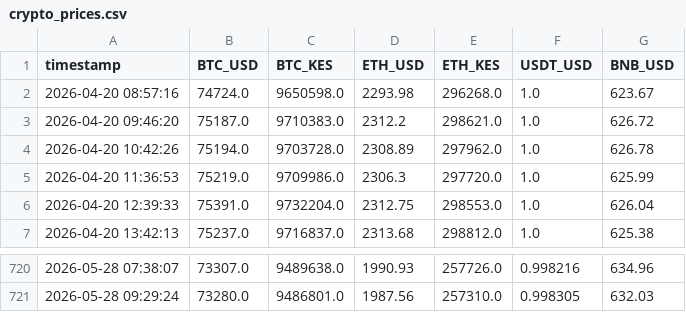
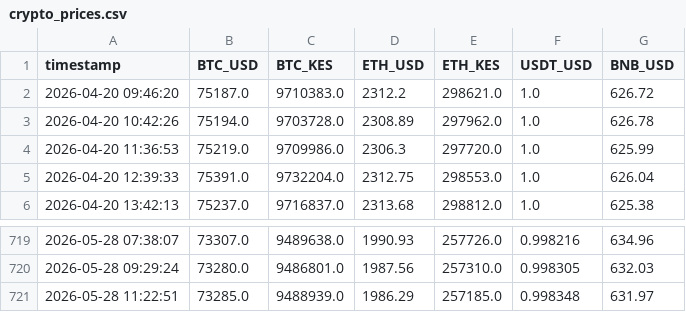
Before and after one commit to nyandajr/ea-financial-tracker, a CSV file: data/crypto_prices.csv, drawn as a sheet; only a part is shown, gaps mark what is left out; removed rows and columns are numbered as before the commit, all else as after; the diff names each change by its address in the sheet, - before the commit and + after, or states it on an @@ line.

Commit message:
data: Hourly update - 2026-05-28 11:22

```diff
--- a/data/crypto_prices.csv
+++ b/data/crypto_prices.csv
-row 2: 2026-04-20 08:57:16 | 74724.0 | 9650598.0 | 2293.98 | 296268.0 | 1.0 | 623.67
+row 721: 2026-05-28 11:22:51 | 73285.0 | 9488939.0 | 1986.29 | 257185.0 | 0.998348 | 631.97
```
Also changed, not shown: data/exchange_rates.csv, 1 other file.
--
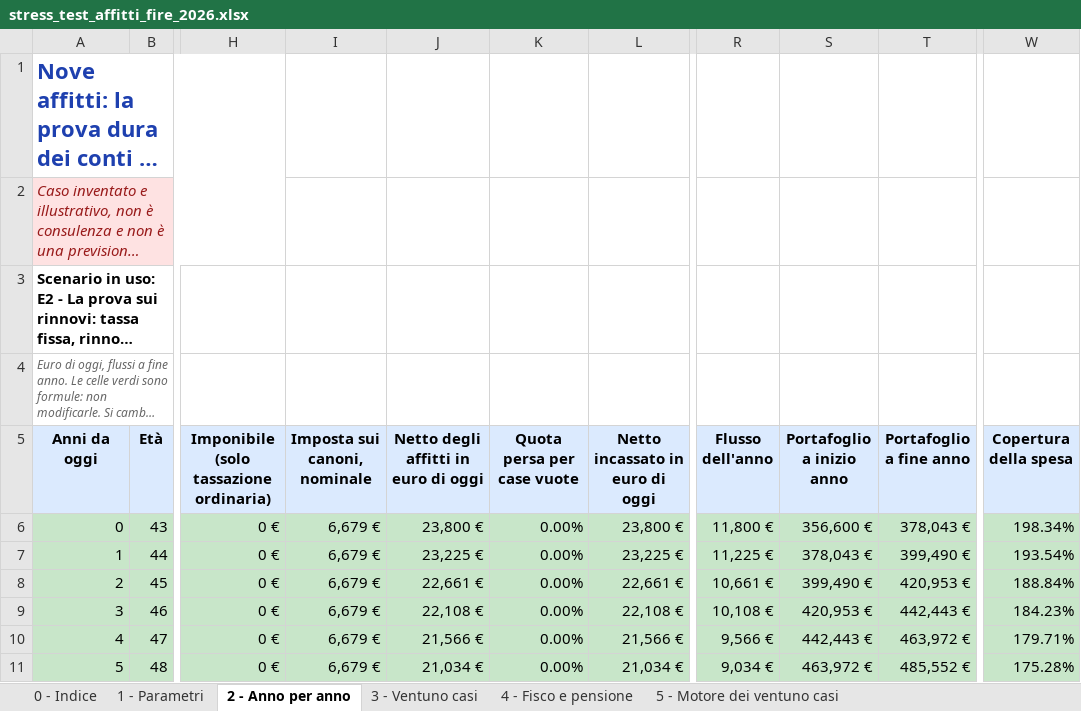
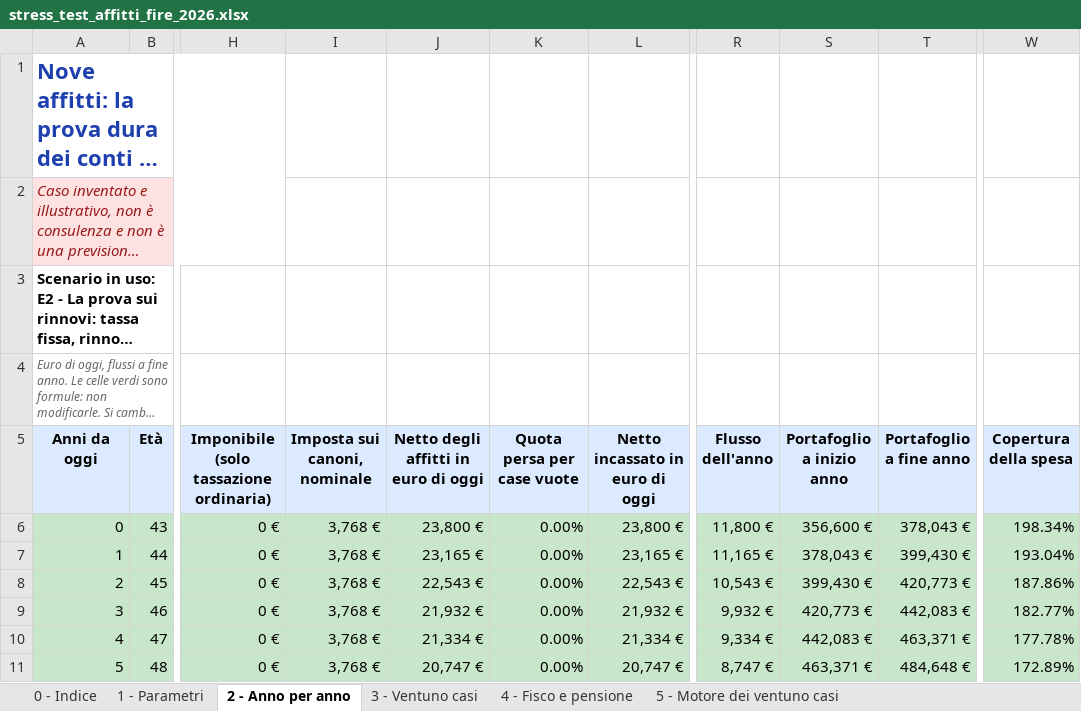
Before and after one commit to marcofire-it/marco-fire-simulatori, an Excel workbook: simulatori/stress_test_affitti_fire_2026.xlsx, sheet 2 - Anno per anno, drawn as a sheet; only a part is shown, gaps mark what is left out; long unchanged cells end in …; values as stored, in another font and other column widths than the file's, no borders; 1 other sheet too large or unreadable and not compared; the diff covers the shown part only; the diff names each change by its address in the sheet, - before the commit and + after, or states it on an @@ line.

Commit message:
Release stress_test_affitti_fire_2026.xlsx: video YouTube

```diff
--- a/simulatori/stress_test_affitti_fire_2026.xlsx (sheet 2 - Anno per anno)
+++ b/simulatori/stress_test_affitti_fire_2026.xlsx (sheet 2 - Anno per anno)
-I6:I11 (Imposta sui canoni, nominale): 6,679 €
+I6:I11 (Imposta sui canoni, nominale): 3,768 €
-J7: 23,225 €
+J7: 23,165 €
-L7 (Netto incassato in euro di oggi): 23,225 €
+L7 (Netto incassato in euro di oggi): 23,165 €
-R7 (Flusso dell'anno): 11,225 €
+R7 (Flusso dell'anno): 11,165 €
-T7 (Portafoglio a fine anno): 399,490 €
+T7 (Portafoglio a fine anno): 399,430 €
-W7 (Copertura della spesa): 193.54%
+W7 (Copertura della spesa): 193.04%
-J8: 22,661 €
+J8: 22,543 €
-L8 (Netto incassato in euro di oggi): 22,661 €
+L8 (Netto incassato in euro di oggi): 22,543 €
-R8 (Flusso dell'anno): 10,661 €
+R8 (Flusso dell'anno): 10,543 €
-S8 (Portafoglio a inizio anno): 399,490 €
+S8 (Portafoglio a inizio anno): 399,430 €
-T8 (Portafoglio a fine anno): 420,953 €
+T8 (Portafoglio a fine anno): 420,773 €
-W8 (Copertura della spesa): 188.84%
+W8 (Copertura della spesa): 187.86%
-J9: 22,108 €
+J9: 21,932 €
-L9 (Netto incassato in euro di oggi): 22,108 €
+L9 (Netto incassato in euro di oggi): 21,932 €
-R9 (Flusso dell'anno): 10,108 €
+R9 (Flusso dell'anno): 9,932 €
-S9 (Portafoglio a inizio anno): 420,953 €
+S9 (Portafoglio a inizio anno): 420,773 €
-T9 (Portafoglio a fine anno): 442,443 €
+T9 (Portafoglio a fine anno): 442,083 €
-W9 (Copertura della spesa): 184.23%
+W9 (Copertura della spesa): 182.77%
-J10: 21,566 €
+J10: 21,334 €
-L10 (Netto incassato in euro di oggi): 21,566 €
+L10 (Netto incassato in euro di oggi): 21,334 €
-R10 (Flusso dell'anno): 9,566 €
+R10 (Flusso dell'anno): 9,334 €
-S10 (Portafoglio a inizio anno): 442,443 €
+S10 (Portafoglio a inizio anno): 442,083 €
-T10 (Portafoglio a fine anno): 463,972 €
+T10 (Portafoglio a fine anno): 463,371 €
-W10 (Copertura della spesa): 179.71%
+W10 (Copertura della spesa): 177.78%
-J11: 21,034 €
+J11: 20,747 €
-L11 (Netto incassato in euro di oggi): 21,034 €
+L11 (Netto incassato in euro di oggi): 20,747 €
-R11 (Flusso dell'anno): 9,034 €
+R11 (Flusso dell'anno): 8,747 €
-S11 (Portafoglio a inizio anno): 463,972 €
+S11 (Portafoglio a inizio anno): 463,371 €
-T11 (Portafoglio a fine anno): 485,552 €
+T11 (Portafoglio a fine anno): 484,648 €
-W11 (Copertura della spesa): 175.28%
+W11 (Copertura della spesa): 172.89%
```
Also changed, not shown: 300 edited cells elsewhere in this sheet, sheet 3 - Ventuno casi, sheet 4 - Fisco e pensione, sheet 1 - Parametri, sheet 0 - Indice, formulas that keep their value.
...
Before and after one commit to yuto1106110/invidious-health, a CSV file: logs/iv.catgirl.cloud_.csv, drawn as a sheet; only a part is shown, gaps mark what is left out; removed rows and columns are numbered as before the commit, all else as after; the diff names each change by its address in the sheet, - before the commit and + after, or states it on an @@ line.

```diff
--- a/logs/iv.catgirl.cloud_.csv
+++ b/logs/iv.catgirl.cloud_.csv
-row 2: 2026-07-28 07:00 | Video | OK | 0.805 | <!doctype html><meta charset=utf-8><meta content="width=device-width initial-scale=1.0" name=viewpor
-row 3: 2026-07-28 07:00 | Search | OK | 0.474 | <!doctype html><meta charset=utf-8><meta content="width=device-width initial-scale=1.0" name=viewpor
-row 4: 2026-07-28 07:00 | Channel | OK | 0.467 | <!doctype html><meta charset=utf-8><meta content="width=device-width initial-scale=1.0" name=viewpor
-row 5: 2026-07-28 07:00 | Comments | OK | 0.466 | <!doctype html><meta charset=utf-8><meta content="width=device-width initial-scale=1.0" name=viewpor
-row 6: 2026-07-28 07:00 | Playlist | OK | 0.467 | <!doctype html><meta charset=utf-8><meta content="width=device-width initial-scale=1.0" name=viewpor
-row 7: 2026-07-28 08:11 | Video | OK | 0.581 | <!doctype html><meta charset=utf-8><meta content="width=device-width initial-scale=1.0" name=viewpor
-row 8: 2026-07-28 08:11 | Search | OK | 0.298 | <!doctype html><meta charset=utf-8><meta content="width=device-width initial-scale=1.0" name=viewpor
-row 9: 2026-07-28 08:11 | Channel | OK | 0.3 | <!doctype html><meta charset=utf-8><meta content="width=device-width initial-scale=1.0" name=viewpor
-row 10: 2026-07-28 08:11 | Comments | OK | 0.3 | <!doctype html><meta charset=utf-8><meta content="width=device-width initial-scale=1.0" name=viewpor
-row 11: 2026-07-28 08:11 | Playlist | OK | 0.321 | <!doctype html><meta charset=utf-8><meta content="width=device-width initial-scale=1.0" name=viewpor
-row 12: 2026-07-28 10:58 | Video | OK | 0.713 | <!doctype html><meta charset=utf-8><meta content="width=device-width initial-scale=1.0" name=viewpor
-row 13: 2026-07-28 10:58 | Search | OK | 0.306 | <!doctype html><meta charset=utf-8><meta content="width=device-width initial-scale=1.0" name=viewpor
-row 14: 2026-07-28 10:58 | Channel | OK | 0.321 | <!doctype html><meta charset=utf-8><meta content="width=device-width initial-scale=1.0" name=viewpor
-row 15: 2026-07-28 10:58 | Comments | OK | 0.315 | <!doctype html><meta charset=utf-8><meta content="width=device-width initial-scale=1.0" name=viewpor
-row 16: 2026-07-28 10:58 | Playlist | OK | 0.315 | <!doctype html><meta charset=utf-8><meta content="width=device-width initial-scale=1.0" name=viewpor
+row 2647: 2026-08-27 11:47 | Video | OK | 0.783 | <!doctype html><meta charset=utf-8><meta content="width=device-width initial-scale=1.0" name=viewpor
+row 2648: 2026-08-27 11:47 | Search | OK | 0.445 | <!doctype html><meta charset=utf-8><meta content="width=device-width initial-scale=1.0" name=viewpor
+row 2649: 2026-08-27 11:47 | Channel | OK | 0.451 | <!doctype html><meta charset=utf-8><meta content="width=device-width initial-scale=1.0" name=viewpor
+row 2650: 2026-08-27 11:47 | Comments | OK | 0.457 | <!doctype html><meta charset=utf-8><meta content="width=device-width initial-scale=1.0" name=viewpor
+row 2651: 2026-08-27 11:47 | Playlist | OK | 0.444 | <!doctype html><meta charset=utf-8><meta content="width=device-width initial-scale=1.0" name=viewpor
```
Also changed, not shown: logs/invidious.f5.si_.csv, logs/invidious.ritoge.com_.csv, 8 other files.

* Work to complete
Reproduce the entries above exactly, but only the lines between the line holding "Before and after one commit to nyandajr/ea-financial-tracker, a" and the line holding "Also changed, not shown: data/exchange_rates.csv, 1", inclusive.

* Finished task
Before and after one commit to nyandajr/ea-financial-tracker, a CSV file: data/crypto_prices.csv, drawn as a sheet; only a part is shown, gaps mark what is left out; removed rows and columns are numbered as before the commit, all else as after; the diff names each change by its address in the sheet, - before the commit and + after, or states it on an @@ line.

Commit message:
data: Hourly update - 2026-05-28 11:22

```diff
--- a/data/crypto_prices.csv
+++ b/data/crypto_prices.csv
-row 2: 2026-04-20 08:57:16 | 74724.0 | 9650598.0 | 2293.98 | 296268.0 | 1.0 | 623.67
+row 721: 2026-05-28 11:22:51 | 73285.0 | 9488939.0 | 1986.29 | 257185.0 | 0.998348 | 631.97
```
Also changed, not shown: data/exchange_rates.csv, 1 other file.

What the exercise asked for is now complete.